◆ **WHAT YOU WILL DO**: Print each entry word for word without images.
#### INFORMATION SUPPLIED ####
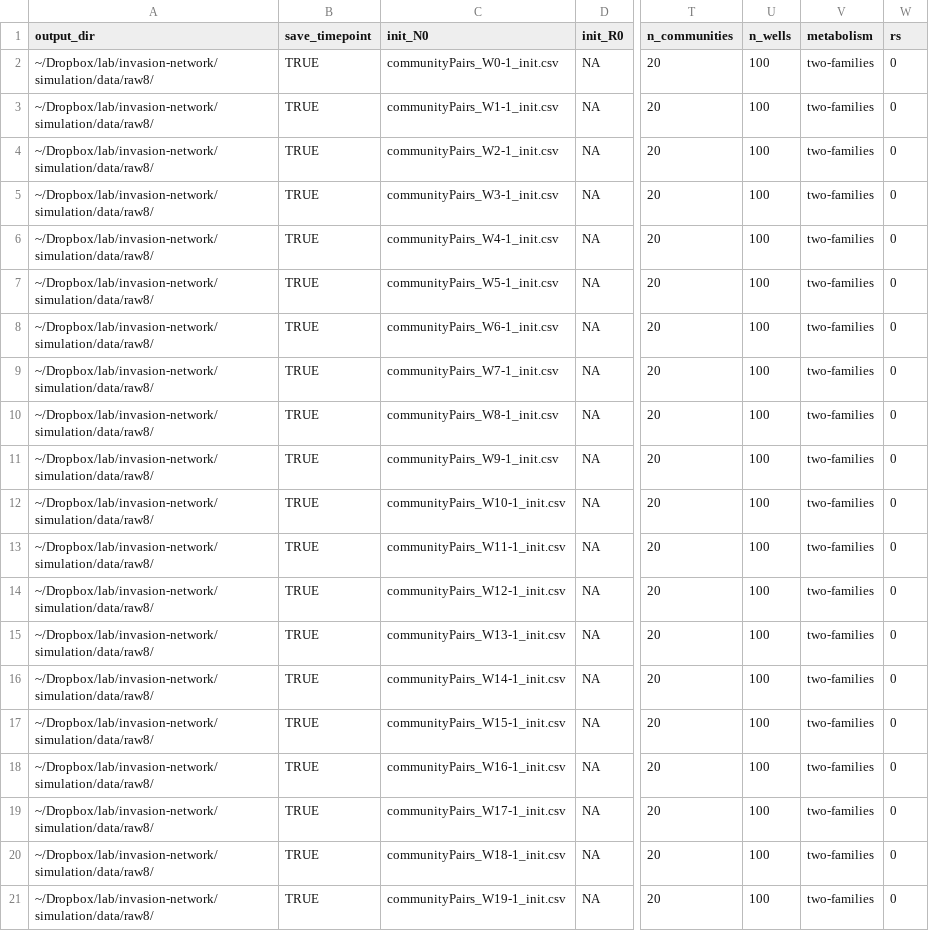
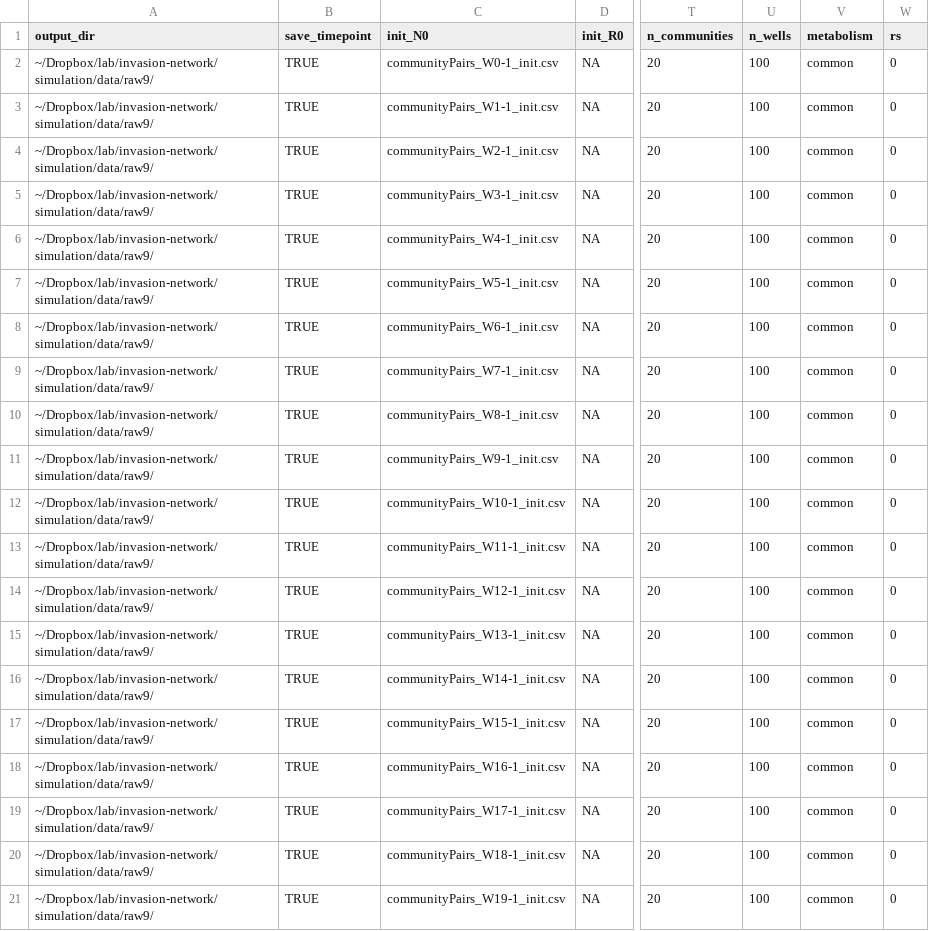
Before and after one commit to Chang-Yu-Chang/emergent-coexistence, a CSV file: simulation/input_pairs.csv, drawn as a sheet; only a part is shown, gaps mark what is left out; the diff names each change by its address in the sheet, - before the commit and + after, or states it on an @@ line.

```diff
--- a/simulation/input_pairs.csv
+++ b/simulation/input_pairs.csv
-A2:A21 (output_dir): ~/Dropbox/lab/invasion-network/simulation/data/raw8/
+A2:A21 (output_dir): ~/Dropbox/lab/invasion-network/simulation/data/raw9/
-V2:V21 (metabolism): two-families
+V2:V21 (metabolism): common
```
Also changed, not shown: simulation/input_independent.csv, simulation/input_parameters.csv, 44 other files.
####
◆ **RESPONSE FOR THIS EXERCISE**:
Before and after one commit to Chang-Yu-Chang/emergent-coexistence, a CSV file: simulation/input_pairs.csv, drawn as a sheet; only a part is shown, gaps mark what is left out; the diff names each change by its address in the sheet, - before the commit and + after, or states it on an @@ line.

```diff
--- a/simulation/input_pairs.csv
+++ b/simulation/input_pairs.csv
-A2:A21 (output_dir): ~/Dropbox/lab/invasion-network/simulation/data/raw8/
+A2:A21 (output_dir): ~/Dropbox/lab/invasion-network/simulation/data/raw9/
-V2:V21 (metabolism): two-families
+V2:V21 (metabolism): common
```
Also changed, not shown: simulation/input_independent.csv, simulation/input_parameters.csv, 44 other files.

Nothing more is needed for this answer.